Website refresh

David Nash wordpress 0 Comments

Yes, it was well overdue. I got so busy with work that I started to forget about my own site, which I put together pretty quickly in the first place. I finally found the time and energy to revamp it. Now that it’s here, I wonder why I didn’t do it earlier. I couldn’t be more pleased. I feel like I finally have a site that not only presents me well, but is also a good demonstration of how my skills as a humble Sydney WordPress developer have progressed. One thing is missing though – updated content for my badly neglected …

Why I love anonymous functions in PHP 5.3+ for WordPress functions.php

David Nash php, wordpress 0 Comments

From PHP 5.3, we can now use anonymous functions. If you write jQuery javascript, you probably use these all the time, even if you’re not aware of it:

Here we’re calling the ready function and passing it an anonymous function. We could also do:

(Let’s ignore the “$” for now). It’s the same with PHP. We don’t have to name functions – they can be anonymous. Why do I love it for WordPress? Adding actions and filters always seemed so clunky. We write a do_my_thing() function and then call add_action(), passing the hook and the function name.
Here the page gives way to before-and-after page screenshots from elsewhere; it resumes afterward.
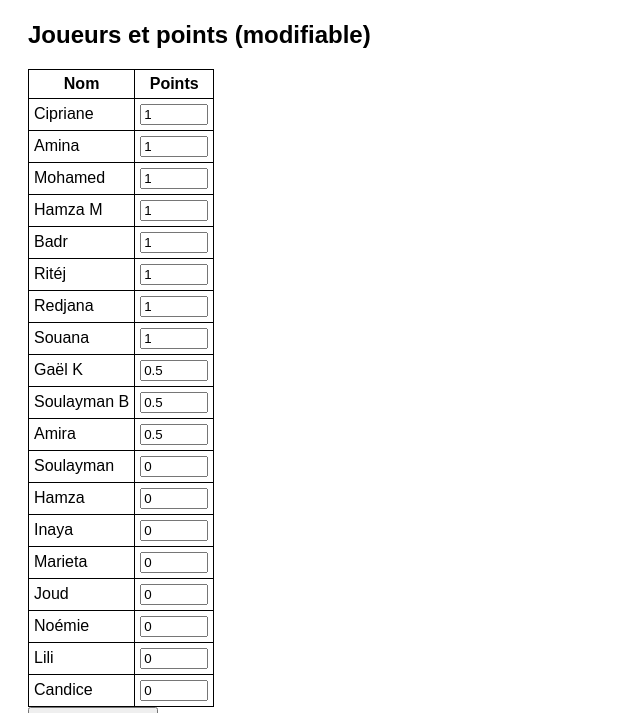
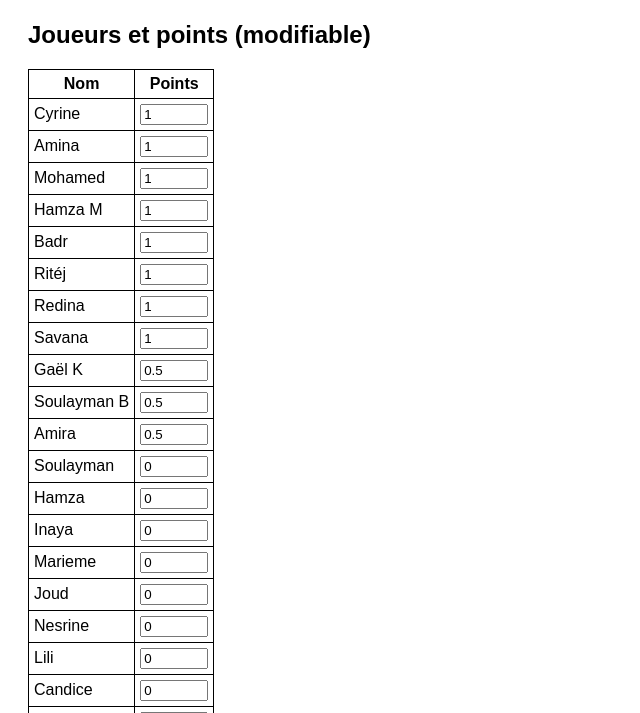
Before and after one commit to automatisation-marne/jeux, a plain HTML site: page index.html in a window 1280 px wide. Shown: the part 87-800 px from the top of the page, without its empty margins (0-640 px from the left). Drawn offline with Linux system fonts and the light colour scheme.

Commit message:
Update index.html

```diff
--- a/index.html
+++ b/index.html
@@ -25,25 +25,26 @@
 
 <script>
 let joueurs = [
-  { nom: "Cipriane", pts: 1 },
+  { nom: "Cyrine", pts: 1 },
   { nom: "Amina", pts: 1 },
   { nom: "Mohamed", pts: 1 },
   { nom: "Hamza M", pts: 1 },
   { nom: "Badr", pts: 1 },
   { nom: "Ritéj", pts: 1 },
-  { nom: "Redjana", pts: 1 },
-  { nom: "Souana", pts: 1 },
+  { nom: "Redina", pts: 1 },
+  { nom: "Savana", pts: 1 },
   { nom: "Gaël K", pts: 0.5 },
   { nom: "Soulayman B", pts: 0.5 },
   { nom: "Amira", pts: 0.5 },
   { nom: "Soulayman", pts: 0 },
   { nom: "Hamza", pts: 0 },
   { nom: "Inaya", pts: 0 },
-  { nom: "Marieta", pts: 0 },
+  { nom: "Marieme", pts: 0 },
   { nom: "Joud", pts: 0 },
-  { nom: "Noémie", pts: 0 },
+  { nom: "Nesrine", pts: 0 },
   { nom: "Lili", pts: 0 },
-  { nom: "Candice", pts: 0 }
+  { nom: "Candice", pts: 0 },
+  { nom: "Iamza", pts: 0 }
 ];
 
 let rencontres = {};
```
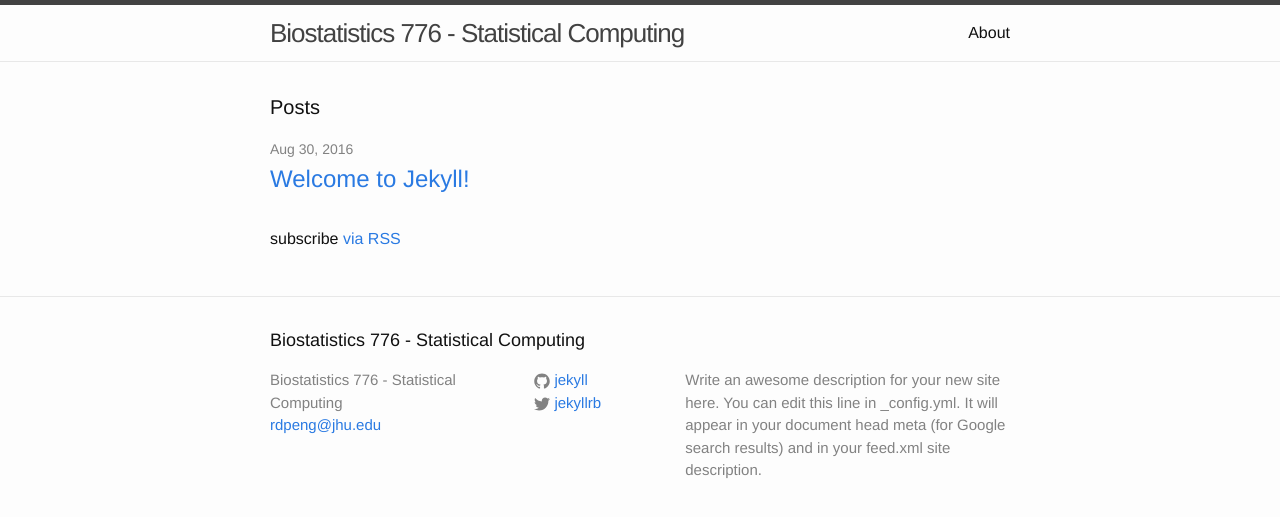
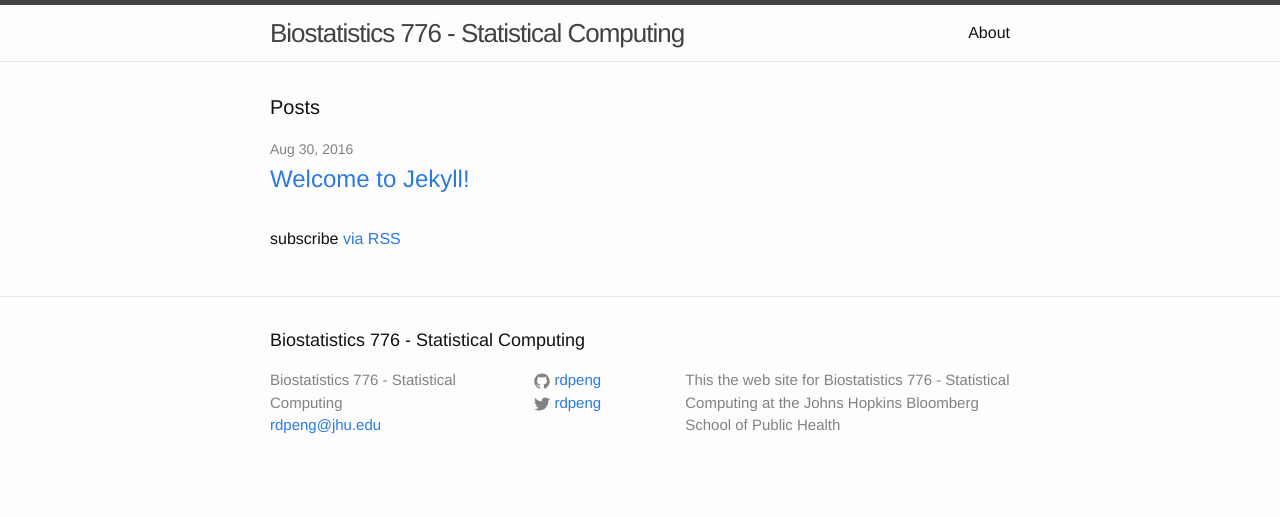
Before and after one commit to Max201510/Biostat776, a Jekyll site: the page built from index.html, in a window 1280 px wide. Shown: the top 517 px of the page. Built offline with Jekyll 4.4.1, drawn with Linux system fonts in a browser that asks for light colours.

Commit message:
Update content

```diff
--- a/_config.yml
+++ b/_config.yml
@@ -8,14 +8,11 @@
 # Site settings
 title: Biostatistics 776 - Statistical Computing
 email: rdpeng@jhu.edu
-description: > # this means to ignore newlines until "baseurl:"
-  Write an awesome description for your new site here. You can edit this
-  line in _config.yml. It will appear in your document head meta (for
-  Google search results) and in your feed.xml site description.
+description: This the web site for Biostatistics 776 - Statistical Computing at the Johns Hopkins Bloomberg School of Public Health
 baseurl: "" # the subpath of your site, e.g. /blog
-url: "http://yourdomain.com" # the base hostname & protocol for your site
-twitter_username: jekyllrb
-github_username:  jekyll
+url: "http://rdpeng.github.io/Biostat776" # the base hostname & protocol for your site
+twitter_username: rdpeng
+github_username:  rdpeng
 
 # Build settings
 markdown: kramdown
```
The …

Using the pure white light of PHP to pierce the dark miasma of .NET forms

David Nash php 0 Comments

Coming from a solid open source/PHP background, any interaction I have with .NET usually leaves me wondering just how those guys at Microsoft were able to stay that high for that long. Maybe they’d made a wish on a cursed monkey hand where they wanted the web to be stateful. Or made a pact with the devil. One of those “always backfires” kind of deals, like when you wish for hot babes and they’re literally one million degrees centigrade. I recently created an application that would interact with a .NET search form. I looked into the face of insanity and …

Duplicate WordPress site for local development and testing environment
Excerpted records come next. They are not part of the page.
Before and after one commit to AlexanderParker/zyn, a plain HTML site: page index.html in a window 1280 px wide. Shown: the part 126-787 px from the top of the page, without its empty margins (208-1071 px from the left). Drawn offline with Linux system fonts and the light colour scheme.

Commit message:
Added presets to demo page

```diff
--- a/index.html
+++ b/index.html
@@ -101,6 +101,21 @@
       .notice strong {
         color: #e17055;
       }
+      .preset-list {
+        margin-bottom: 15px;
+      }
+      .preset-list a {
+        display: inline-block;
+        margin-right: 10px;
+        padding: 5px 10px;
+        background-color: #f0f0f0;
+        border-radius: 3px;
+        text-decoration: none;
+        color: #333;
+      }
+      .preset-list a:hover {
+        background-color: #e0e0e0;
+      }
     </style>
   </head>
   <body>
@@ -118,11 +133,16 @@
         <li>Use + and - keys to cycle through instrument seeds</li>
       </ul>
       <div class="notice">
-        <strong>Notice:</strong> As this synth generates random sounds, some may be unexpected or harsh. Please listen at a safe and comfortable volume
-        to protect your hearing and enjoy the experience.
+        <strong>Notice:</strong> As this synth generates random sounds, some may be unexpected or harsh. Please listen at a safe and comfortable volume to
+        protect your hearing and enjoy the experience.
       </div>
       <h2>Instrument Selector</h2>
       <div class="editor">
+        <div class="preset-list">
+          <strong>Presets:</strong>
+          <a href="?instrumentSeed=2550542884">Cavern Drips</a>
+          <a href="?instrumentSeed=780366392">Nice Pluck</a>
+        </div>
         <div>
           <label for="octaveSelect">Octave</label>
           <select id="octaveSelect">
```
David Nash mysql, wordpress 4 Comments

Update: This is not the best way to do this – use Search and Replace for WordPress databases instead. 1. Download all files from eg http://example.com, upload to eg http://localhost/example/. 2. Export mysql database from example.com 3. Create a local mysql database with the same user, password and database name. These can be found in wp-config.php 4. Import the database into your new local account 5. Log in to the database, and do: update wp_options set option_value=’http://localhost/example/’ where option_id=1 You’ll now be able to log in at http://localhost/example/wp-admin, using the same username and password as http://example.com/wp-admin. 5. In WordPress, click ‘Settings’ …